Missy was done. Fed up. She simply could not handle another moment of those awful Zorua children.
It wasn’t their fault, of course. She had to keep telling herself that. They’d been raised by a bad, a very bad Pokémon; a Pokémon mean-spirited enough to harm a small and defenseless creature like that Jasmine, a Pokémon with enough hatred to demolish half the village and almost kill Sorbet. These children needed more support than any other children would, and Missy the Blissey would be damned if anyone was better at supporting children than her.
But it was so hard.
It was so hard to be understanding when every time she turned around, another normal, good kid was trapped in some delusion of blindness or deafness. Normal, good kids play normal, good games, eventually get tired, and fall into normal, good sleep. They don’t steal toys or pick locks or make you think the kitchen caught fire only to lock you in. Missy could deal with normal, good kids. But when it came to those evil-hearted Zorua, she was done.
In fact, the Blissey’s only reprieve was the upcoming visit from that nice painter from the studio by the memorial. Palette the Zoroark, while not particularly good at painting herself, was the student of the renowned Pal, and she was supposed to paint a beautiful mural for the kids of the daycare. Now, Missy was hardly the catty type, but she couldn’t help from overhearing some juicy rumors. Apparently that Zoroark had been involved with some really suspicious things in the past, embezzling or fraud or something official and criminal-sounding like that, and on normal circumstances Missy would hardly allow a criminal to approach her impressionable charges. Oh, no, not at all.

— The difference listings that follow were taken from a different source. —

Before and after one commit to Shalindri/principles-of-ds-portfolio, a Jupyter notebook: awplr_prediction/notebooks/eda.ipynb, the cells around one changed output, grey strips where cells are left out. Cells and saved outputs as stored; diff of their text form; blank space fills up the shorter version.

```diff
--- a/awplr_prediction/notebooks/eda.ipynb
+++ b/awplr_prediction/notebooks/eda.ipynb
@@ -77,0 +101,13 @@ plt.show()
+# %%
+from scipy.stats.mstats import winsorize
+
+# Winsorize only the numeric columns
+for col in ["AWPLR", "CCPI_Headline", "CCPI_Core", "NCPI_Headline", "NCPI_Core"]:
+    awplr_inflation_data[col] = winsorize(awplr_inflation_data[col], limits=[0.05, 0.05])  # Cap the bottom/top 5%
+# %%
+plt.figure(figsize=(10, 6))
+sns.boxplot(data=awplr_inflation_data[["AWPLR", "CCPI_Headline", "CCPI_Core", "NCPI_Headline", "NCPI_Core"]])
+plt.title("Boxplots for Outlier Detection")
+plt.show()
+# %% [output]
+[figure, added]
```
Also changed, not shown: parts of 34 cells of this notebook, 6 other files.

But Palette had changed, now — she spent her time doing honest (though maybe not the most stylish) business, and even a bit of community service. And even besides that, nobody could really bring themselves to dislike her anymore, what with all that presumed-dead nonsense. In fact, she made the Blissey feel a bit guilty; she’d just been through so much!
In short, despite her reservations about Palette’s talent, Missy simply had to give the Zoroark a chance. It just wouldn’t be very charitable of her not to.

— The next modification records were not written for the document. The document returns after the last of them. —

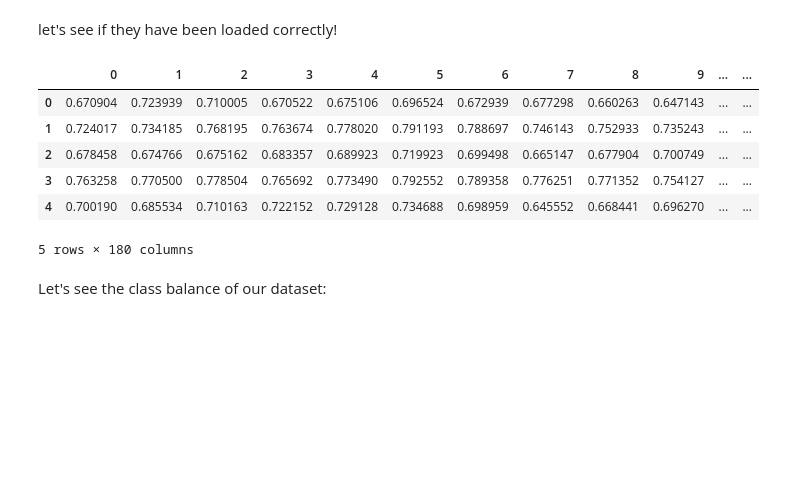
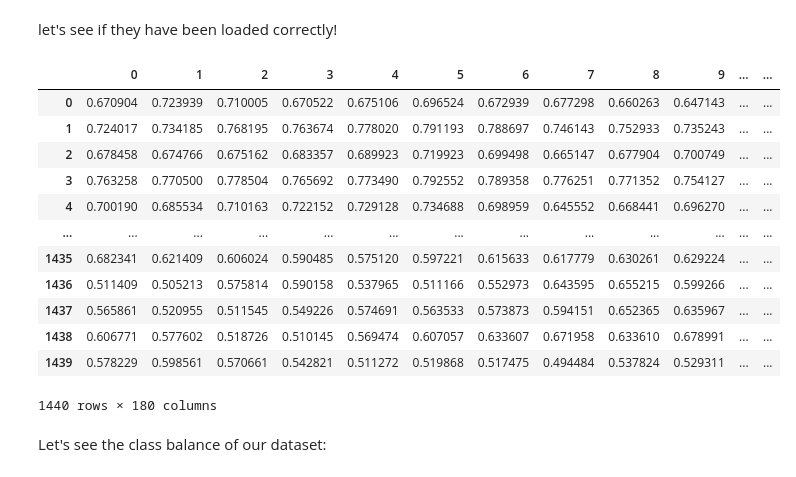
Before and after one commit to chaanchriis/Week3-ClassicML, a Jupyter notebook: Week_3_MachineLearning.ipynb, the cells around one changed output. Saved outputs shown, nothing was run; the diff lists cells and outputs as text; code cells hidden in the pictures; blank space fills up the shorter version.

```diff
--- a/Week_3_MachineLearning.ipynb
+++ b/Week_3_MachineLearning.ipynb
@@ -248,15 +241,21 @@ emotions=pd.read_csv('/content/drive/MyDrive/IAT360/emotionsRavdess.csv',index_c
 # %% [markdown]
 let's see if they have been loaded correctly!
-# %%
-features.head()
-# %% [output]
-|  | 0 | 1 | 2 | 3 | 4 | 5 | 6 | 7 | 8 | 9 | ... | ... |
-| 0 | 0.670904 | 0.723939 | 0.710005 | 0.670522 | 0.675106 | 0.696524 | 0.672939 | 0.677298 | 0.660263 | 0.647143 | ... | ... |
-| 1 | 0.724017 | 0.734185 | 0.768195 | 0.763674 | 0.778020 | 0.791193 | 0.788697 | 0.746143 | 0.752933 | 0.735243 | ... | ... |
-| 2 | 0.678458 | 0.674766 | 0.675162 | 0.683357 | 0.689923 | 0.719923 | 0.699498 | 0.665147 | 0.677904 | 0.700749 | ... | ... |
-| 3 | 0.763258 | 0.770500 | 0.778504 | 0.765692 | 0.773490 | 0.792552 | 0.789358 | 0.776251 | 0.771352 | 0.754127 | ... | ... |
-| 4 | 0.700190 | 0.685534 | 0.710163 | 0.722152 | 0.729128 | 0.734688 | 0.698959 | 0.645552 | 0.668441 | 0.696270 | ... | ... |
-5 rows × 180 columns
+# %%
+features2
+# %% [output]
+|  | 0 | 1 | 2 | 3 | 4 | 5 | 6 | 7 | 8 | 9 | ... | ... |
+| 0 | 0.670904 | 0.723939 | 0.710005 | 0.670522 | 0.675106 | 0.696524 | 0.672939 | 0.677298 | 0.660263 | 0.647143 | ... | ... |
+| 1 | 0.724017 | 0.734185 | 0.768195 | 0.763674 | 0.778020 | 0.791193 | 0.788697 | 0.746143 | 0.752933 | 0.735243 | ... | ... |
+| 2 | 0.678458 | 0.674766 | 0.675162 | 0.683357 | 0.689923 | 0.719923 | 0.699498 | 0.665147 | 0.677904 | 0.700749 | ... | ... |
+| 3 | 0.763258 | 0.770500 | 0.778504 | 0.765692 | 0.773490 | 0.792552 | 0.789358 | 0.776251 | 0.771352 | 0.754127 | ... | ... |
+| 4 | 0.700190 | 0.685534 | 0.710163 | 0.722152 | 0.729128 | 0.734688 | 0.698959 | 0.645552 | 0.668441 | 0.696270 | ... | ... |
+| ... | ... | ... | ... | ... | ... | ... | ... | ... | ... | ... | ... | ... |
+| 1435 | 0.682341 | 0.621409 | 0.606024 | 0.590485 | 0.575120 | 0.597221 | 0.615633 | 0.617779 | 0.630261 | 0.629224 | ... | ... |
+| 1436 | 0.511409 | 0.505213 | 0.575814 | 0.590158 | 0.537965 | 0.511166 | 0.552973 | 0.643595 | 0.655215 | 0.599266 | ... | ... |
+| 1437 | 0.565861 | 0.520955 | 0.511545 | 0.549226 | 0.574691 | 0.563533 | 0.573873 | 0.594151 | 0.652365 | 0.635967 | ... | ... |
+| 1438 | 0.606771 | 0.577602 | 0.518726 | 0.510145 | 0.569474 | 0.607057 | 0.633607 | 0.671958 | 0.633610 | 0.678991 | ... | ... |
+| 1439 | 0.578229 | 0.598561 | 0.570661 | 0.542821 | 0.511272 | 0.519868 | 0.517475 | 0.494484 | 0.537824 | 0.529311 | ... | ... |
+1440 rows × 180 columns
 # %% [markdown]
 Let's see the class balance of our dataset:
 # %%
```
Also changed, not shown: parts of 21 cells of this notebook.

She could only hope the artist would show up soon.
Palette hesitated, then rapped twice on the dainty wooden door with two out of three claws on her open hand.
“Miss Michelle? It’s Palette, I’m here for the mural?”
The daycare had already been emitting quite a ruckus, even outside, but the noise level suddenly spiked. Palette imagined the complaints of fifty tiny assailants being suddenly shaken off in favor of the undeserving doorbell and the undeserving Zoroark behind the undeserving doorbell. It was kind of awful, actually; all those kids, forced by curiosity to stay awake while some strange ‘mon fooled with paints for what would seem like days.
She was interrupted in her musings by a jolt to the snout when Missy finally pushed the door open without much regard to the position of Palette’s face.
“Oh... oh dear, did I hit you there? I’m terribly sorry, please come in, I’ll fetch you some ice...” Missy nearly fell over apologizing, as if her entire reputation was staked on how polite she was to her guest. Palette picked her easel up and let herself be dragged across a small front hallway and off to the right, into some sort of homely, white-tiled kitchen where Missy quickly began digging in a brand new walnut ice chest.
“I’m fine, really, Michelle...” Palette glanced nervously back at a sudden throng of curious children, peeking out from behind the doorframe. Wait, were... were some of those eyes staring at her with... malice?
“No, please, call me Missy!” Missy demanded, oblivious to her guest’s discomfort. “Ah, here we are.” She straightened and thrust something freezing and hard into Palette’s face.
“Hold that, would you?” Palette tried, but it was difficult to juggle an easel and a crate of paints in the same hand. She ended up surreptitiously leaving the pack of ice on the counter behind her. “And, uh, come with me, I’ll show you to your wall...”
Part 1 of "Inspiration" by